If a line in the data below holds the word "User", include it in the count. Give only the final number.

▸ Records supplied
********

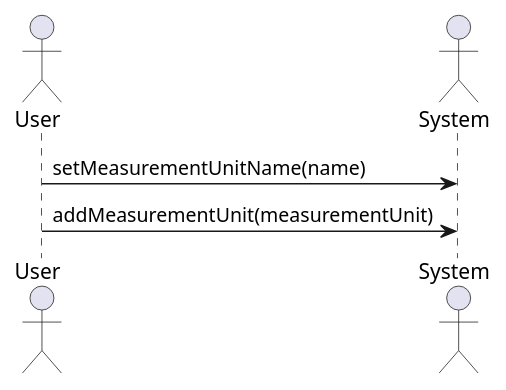
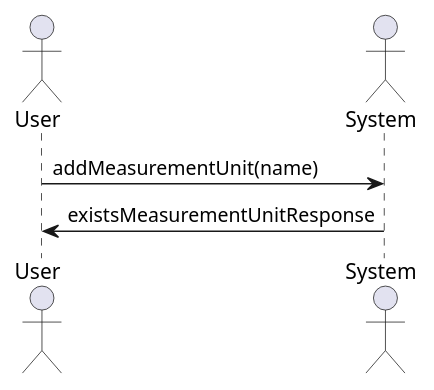
One commit to drDeepl/purchased-products-app-nest changed the diagram in src/diagrams_operations/add_measurement_unit.wsd. Above: the diagram before and after it, drawn with PlantUML. The commit also changed 36 other files, not shown here.

```diff
--- a/src/diagrams_operations/add_measurement_unit.wsd
+++ b/src/diagrams_operations/add_measurement_unit.wsd
@@ -1,11 +1,10 @@
 @startuml add_measurement_unit
 
-skinparam backgroundColor #FFFFFF
 
 actor User
 actor System
 
-User -> System: setMeasurementUnitName(name)
-User -> System: addMeasurementUnit(measurementUnit)
+User -> System: addMeasurementUnit(name)
+System -> User: existsMeasurementUnitResponse
 
 @enduml
```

********

▸ Response to this task
5